The BV 238 was designed as a floatplane and it was intended to be the so huge to provide the German Army with additional loading capacity during WW2. Weighing at 54,000 kilograms, this WW2 German aircraft used six 1750 HP piston engines that were produced by the Daimler-Benz company. The engines, which were face forwarding, were installed on a high monoplane wing design. Each wing was mounted with three engines each.
The first prototype of the BV 238 saw flight in 1944 and had shown great potential as a floatplane. This WW2 aircraft showed excellent performance because it carried a large payload and had tremendous range and speed for an aircraft of that size.

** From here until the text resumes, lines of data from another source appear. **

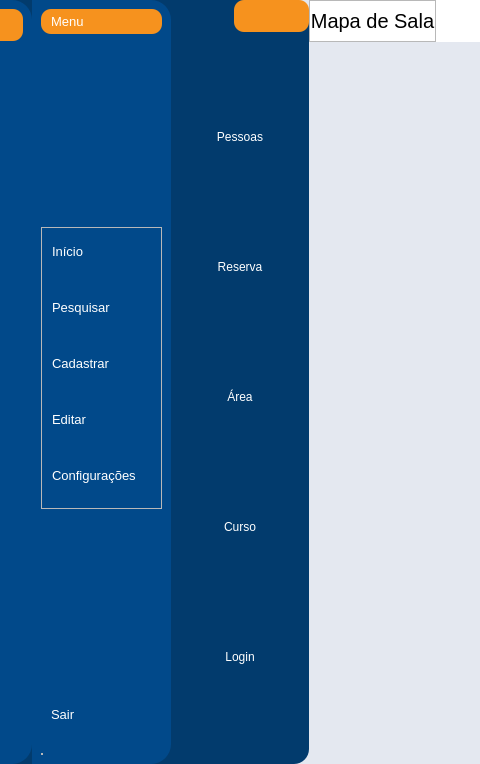
The window that App/view/ui/home.ui (Senac-SOR-ADS/Mapa-de-Sala) describes before a commit, drawn with Qt 5; both pictures show x 85 to 565 and y 0 to 764 of the 1260 by 764 pixel window.
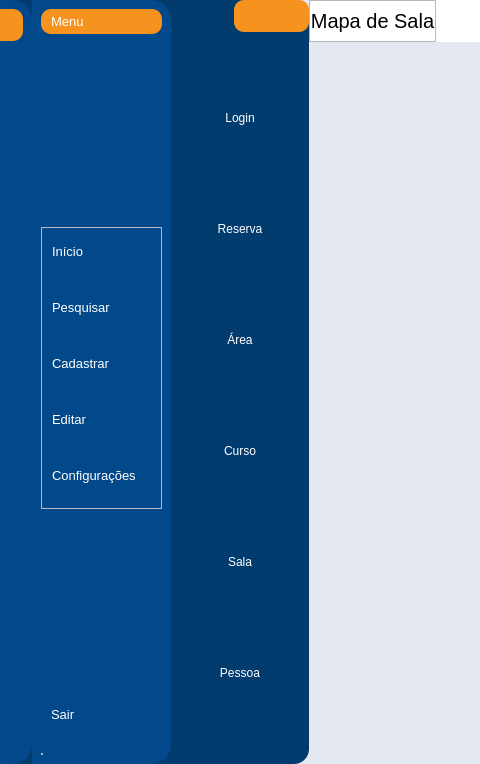
The same window after the commit. The open tabs and pages were chosen to show the change. Icons and pictures are not drawn.

Commit message:
adicionando tela edit salas (#147)
* mudando nome dos icones e atualizando informações da home e agr puxando telas de edit

* mudando os icones de erro e concluido

* colocando caminho certo no icone de tela cheia

* caminho do icone da tela maximizada agr

* adicionando tela de edit sala

* arrumando tabulação

What changed in the file:
```diff
--- a/App/view/ui/home.ui
+++ b/App/view/ui/home.ui
@@ -1047,7 +1047,7 @@
                   <widget class="QWidget" name="editar">
                    <layout class="QVBoxLayout" name="verticalLayout_10">
                     <item>
-                     <widget class="QPushButton" name="btnEditarPessoas">
+                     <widget class="QPushButton" name="btnEditarLogin">
                       <property name="minimumSize">
                        <size>
                         <width>119</width>
@@ -1058,7 +1058,7 @@
                        <cursorShape>PointingHandCursor</cursorShape>
                       </property>
                       <property name="text">
-                       <string>Pessoas</string>
+                       <string>Login</string>
                       </property>
                       <property name="autoExclusive">
                        <bool>true</bool>
@@ -1123,7 +1123,7 @@
                      </widget>
                     </item>
                     <item>
-                     <widget class="QPushButton" name="btnEditarLogin">
+                     <widget class="QPushButton" name="btnEditarSala">
                       <property name="minimumSize">
                        <size>
                         <width>119</width>
@@ -1134,7 +1134,23 @@
                        <cursorShape>PointingHandCursor</cursorShape>
                       </property>
                       <property name="text">
-                       <string>Login</string>
+                       <string>Sala</string>
+                      </property>
+                     </widget>
+                    </item>
+                    <item>
+                     <widget class="QPushButton" name="btnEditarPessoas">
+                      <property name="minimumSize">
+                       <size>
+                        <width>119</width>
+                        <height>56</height>
+                       </size>
+                      </property>
+                      <property name="cursor">
+                       <cursorShape>PointingHandCursor</cursorShape>
+                      </property>
+                      <property name="text">
+                       <string>Pessoa</string>
                       </property>
                       <property name="autoExclusive">
                        <bool>true</bool>
```
Left out of the diff: 4 changed lines with no effect on the pictures. The commit also changes 3 other files.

Had the BV 238 been produced in full-scale, the German Army would have had an excellent floatplane in their arsenal of aircrafts. However, only one BV 238 was ever completed during WW2 and this prototype was sunk while it was being docked and repaired on Lake Schaal in 1944. The planes responsible for the sinking of the only mammoth BV2 238 were three P-51 Mustangs belonging to Allied Forces and which were led by Lt. Urban Drew. It was later found out that the BV 238 was still undergoing flight testing when it was destroyed and sunk. Besides being the largest aircraft to be produced during WW2, the BV 238 is also recognized as being the largest aircraft to be destroyed by an Allied Force pilot.